Members of Kings County Regional Traditional Folk Arts' Ballet Folklorico Sol del Valle.  Photo: Kings County Regional Traditional Folk Arts
Kings County Regional Traditional Arts, started in a small garage as the dance group Ballet Folkorico Sol del Valle, has grown into a 2,500 square foot facility offering classes in mariachi music and dance (folklorico, hip-hop, and salsa) to children, youth, and adults, the majority of whom belong to Latino farmworking families.  Located in Armona (population in 2010: 4,156), it is the only center of its kind in this rural area of the Central Valley; students travel from numerous rural communities beyond Kings County, including Fresno and Tulare Counties.

With operational support from ACTA in 2010, the center doubled its annual budget, including over $5,000 in individual donations.  The center is also thriving in terms of the number of participants, which has increased by 40% in one year.

Maria Vasquez, whose 4 children were students at Kings County Regional Traditional Arts, speaks to the impact this center is having on participants' lives: "What Kings County Regional Traditional Arts is doing for the communities in Kings County is immeasurable.  Because both Juan [executive director] and Consuelo [folklorico director and board member] are college graduates, they encourage all the students to pursue a higher education.  They instill pride of who we are and where we come from and provide strength to keep doing better in life.  I know that the 15 year relationship between the cultural center and my own family has always been a positive one.  By performing in public, my children have become more confident and self-assured.  My oldest daughter graduated from pharmacy school and my oldest son is a certified mechanic.  Two daughters are still in college.  I honestly believe that folklorico dancing with the center inspired me and my children to excel in life in general."
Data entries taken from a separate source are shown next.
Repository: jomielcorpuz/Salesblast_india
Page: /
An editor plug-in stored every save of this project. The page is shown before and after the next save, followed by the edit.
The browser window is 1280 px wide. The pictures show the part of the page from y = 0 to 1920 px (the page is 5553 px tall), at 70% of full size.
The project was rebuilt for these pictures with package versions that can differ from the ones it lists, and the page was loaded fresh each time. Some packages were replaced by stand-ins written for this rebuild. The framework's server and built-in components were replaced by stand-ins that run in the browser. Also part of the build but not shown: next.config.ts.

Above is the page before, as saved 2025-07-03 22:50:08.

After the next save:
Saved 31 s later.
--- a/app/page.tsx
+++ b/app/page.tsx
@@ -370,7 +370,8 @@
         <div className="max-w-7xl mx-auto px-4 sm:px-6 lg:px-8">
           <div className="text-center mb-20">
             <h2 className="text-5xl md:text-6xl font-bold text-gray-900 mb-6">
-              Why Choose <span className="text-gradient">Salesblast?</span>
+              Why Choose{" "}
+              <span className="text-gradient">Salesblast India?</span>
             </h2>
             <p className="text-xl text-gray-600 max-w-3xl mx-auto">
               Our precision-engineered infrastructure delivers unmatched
Contact ACTA
[email protected]

   The Alliance for California Traditional Arts is the California
   Arts Council's  official partner in serving the state's folk &
   traditional arts field.